*Task details*: Nothing should be left out when you copy the entries below.

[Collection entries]
————————
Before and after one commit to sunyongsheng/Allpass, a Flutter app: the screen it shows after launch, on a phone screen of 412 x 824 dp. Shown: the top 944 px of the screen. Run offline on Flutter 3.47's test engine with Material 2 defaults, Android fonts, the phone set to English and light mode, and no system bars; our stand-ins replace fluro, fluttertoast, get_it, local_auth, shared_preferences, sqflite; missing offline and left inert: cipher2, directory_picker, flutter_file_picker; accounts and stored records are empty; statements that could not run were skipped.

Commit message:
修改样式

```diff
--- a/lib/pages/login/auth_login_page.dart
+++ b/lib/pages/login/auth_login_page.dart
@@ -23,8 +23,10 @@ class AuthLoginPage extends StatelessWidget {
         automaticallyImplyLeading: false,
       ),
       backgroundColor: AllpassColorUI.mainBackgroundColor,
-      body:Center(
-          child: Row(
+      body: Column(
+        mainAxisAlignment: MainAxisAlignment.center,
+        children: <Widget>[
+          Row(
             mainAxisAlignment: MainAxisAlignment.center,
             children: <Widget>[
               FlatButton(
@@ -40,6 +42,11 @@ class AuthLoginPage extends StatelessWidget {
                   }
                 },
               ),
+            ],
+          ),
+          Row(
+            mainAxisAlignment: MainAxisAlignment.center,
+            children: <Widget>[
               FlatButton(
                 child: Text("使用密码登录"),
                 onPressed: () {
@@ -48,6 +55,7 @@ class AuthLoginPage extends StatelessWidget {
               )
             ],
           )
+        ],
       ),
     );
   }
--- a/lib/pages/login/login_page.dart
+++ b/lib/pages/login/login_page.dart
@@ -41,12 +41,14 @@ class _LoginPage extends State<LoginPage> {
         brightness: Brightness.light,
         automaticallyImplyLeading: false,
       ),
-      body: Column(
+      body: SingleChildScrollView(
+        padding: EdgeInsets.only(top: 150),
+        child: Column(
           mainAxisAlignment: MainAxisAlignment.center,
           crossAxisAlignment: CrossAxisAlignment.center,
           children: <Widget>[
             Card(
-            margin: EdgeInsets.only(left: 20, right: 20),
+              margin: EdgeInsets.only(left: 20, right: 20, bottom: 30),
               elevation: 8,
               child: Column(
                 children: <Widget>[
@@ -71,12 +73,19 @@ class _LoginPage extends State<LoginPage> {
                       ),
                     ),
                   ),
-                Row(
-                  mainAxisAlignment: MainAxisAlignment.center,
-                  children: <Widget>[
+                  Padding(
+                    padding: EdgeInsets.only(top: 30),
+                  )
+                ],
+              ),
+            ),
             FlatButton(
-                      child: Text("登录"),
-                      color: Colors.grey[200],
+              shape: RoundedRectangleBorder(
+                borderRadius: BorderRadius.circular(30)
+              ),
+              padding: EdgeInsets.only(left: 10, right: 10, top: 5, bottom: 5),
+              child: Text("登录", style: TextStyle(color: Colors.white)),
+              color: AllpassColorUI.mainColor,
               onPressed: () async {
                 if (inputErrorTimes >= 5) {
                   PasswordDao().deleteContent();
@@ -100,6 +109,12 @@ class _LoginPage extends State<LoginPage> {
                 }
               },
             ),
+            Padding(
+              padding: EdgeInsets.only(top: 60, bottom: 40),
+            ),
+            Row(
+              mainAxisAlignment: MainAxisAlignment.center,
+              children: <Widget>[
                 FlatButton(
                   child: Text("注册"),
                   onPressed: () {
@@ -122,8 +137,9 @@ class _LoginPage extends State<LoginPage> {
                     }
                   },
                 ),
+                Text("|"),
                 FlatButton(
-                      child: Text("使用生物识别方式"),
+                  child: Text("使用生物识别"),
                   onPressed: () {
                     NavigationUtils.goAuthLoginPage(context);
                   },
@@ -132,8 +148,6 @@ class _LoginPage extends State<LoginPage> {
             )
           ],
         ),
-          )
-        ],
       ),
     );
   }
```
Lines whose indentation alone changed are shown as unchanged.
————————
*Exercise answer*:
Before and after one commit to sunyongsheng/Allpass, a Flutter app: the screen it shows after launch, on a phone screen of 412 x 824 dp. Shown: the top 944 px of the screen. Run offline on Flutter 3.47's test engine with Material 2 defaults, Android fonts, the phone set to English and light mode, and no system bars; our stand-ins replace fluro, fluttertoast, get_it, local_auth, shared_preferences, sqflite; missing offline and left inert: cipher2, directory_picker, flutter_file_picker; accounts and stored records are empty; statements that could not run were skipped.

Commit message:
修改样式

```diff
--- a/lib/pages/login/auth_login_page.dart
+++ b/lib/pages/login/auth_login_page.dart
@@ -23,8 +23,10 @@ class AuthLoginPage extends StatelessWidget {
         automaticallyImplyLeading: false,
       ),
       backgroundColor: AllpassColorUI.mainBackgroundColor,
-      body:Center(
-          child: Row(
+      body: Column(
+        mainAxisAlignment: MainAxisAlignment.center,
+        children: <Widget>[
+          Row(
             mainAxisAlignment: MainAxisAlignment.center,
             children: <Widget>[
               FlatButton(
@@ -40,6 +42,11 @@ class AuthLoginPage extends StatelessWidget {
                   }
                 },
               ),
+            ],
+          ),
+          Row(
+            mainAxisAlignment: MainAxisAlignment.center,
+            children: <Widget>[
               FlatButton(
                 child: Text("使用密码登录"),
                 onPressed: () {
@@ -48,6 +55,7 @@ class AuthLoginPage extends StatelessWidget {
               )
             ],
           )
+        ],
       ),
     );
   }
--- a/lib/pages/login/login_page.dart
+++ b/lib/pages/login/login_page.dart
@@ -41,12 +41,14 @@ class _LoginPage extends State<LoginPage> {
         brightness: Brightness.light,
         automaticallyImplyLeading: false,
       ),
-      body: Column(
+      body: SingleChildScrollView(
+        padding: EdgeInsets.only(top: 150),
+        child: Column(
           mainAxisAlignment: MainAxisAlignment.center,
           crossAxisAlignment: CrossAxisAlignment.center,
           children: <Widget>[
             Card(
-            margin: EdgeInsets.only(left: 20, right: 20),
+              margin: EdgeInsets.only(left: 20, right: 20, bottom: 30),
               elevation: 8,
               child: Column(
                 children: <Widget>[
@@ -71,12 +73,19 @@ class _LoginPage extends State<LoginPage> {
                       ),
                     ),
                   ),
-                Row(
-                  mainAxisAlignment: MainAxisAlignment.center,
-                  children: <Widget>[
+                  Padding(
+                    padding: EdgeInsets.only(top: 30),
+                  )
+                ],
+              ),
+            ),
             FlatButton(
-                      child: Text("登录"),
-                      color: Colors.grey[200],
+              shape: RoundedRectangleBorder(
+                borderRadius: BorderRadius.circular(30)
+              ),
+              padding: EdgeInsets.only(left: 10, right: 10, top: 5, bottom: 5),
+              child: Text("登录", style: TextStyle(color: Colors.white)),
+              color: AllpassColorUI.mainColor,
               onPressed: () async {
                 if (inputErrorTimes >= 5) {
                   PasswordDao().deleteContent();
@@ -100,6 +109,12 @@ class _LoginPage extends State<LoginPage> {
                 }
               },
             ),
+            Padding(
+              padding: EdgeInsets.only(top: 60, bottom: 40),
+            ),
+            Row(
+              mainAxisAlignment: MainAxisAlignment.center,
+              children: <Widget>[
                 FlatButton(
                   child: Text("注册"),
                   onPressed: () {
@@ -122,8 +137,9 @@ class _LoginPage extends State<LoginPage> {
                     }
                   },
                 ),
+                Text("|"),
                 FlatButton(
-                      child: Text("使用生物识别方式"),
+                  child: Text("使用生物识别"),
                   onPressed: () {
                     NavigationUtils.goAuthLoginPage(context);
                   },
@@ -132,8 +148,6 @@ class _LoginPage extends State<LoginPage> {
             )
           ],
         ),
-          )
-        ],
       ),
     );
   }
```
Lines whose indentation alone changed are shown as unchanged.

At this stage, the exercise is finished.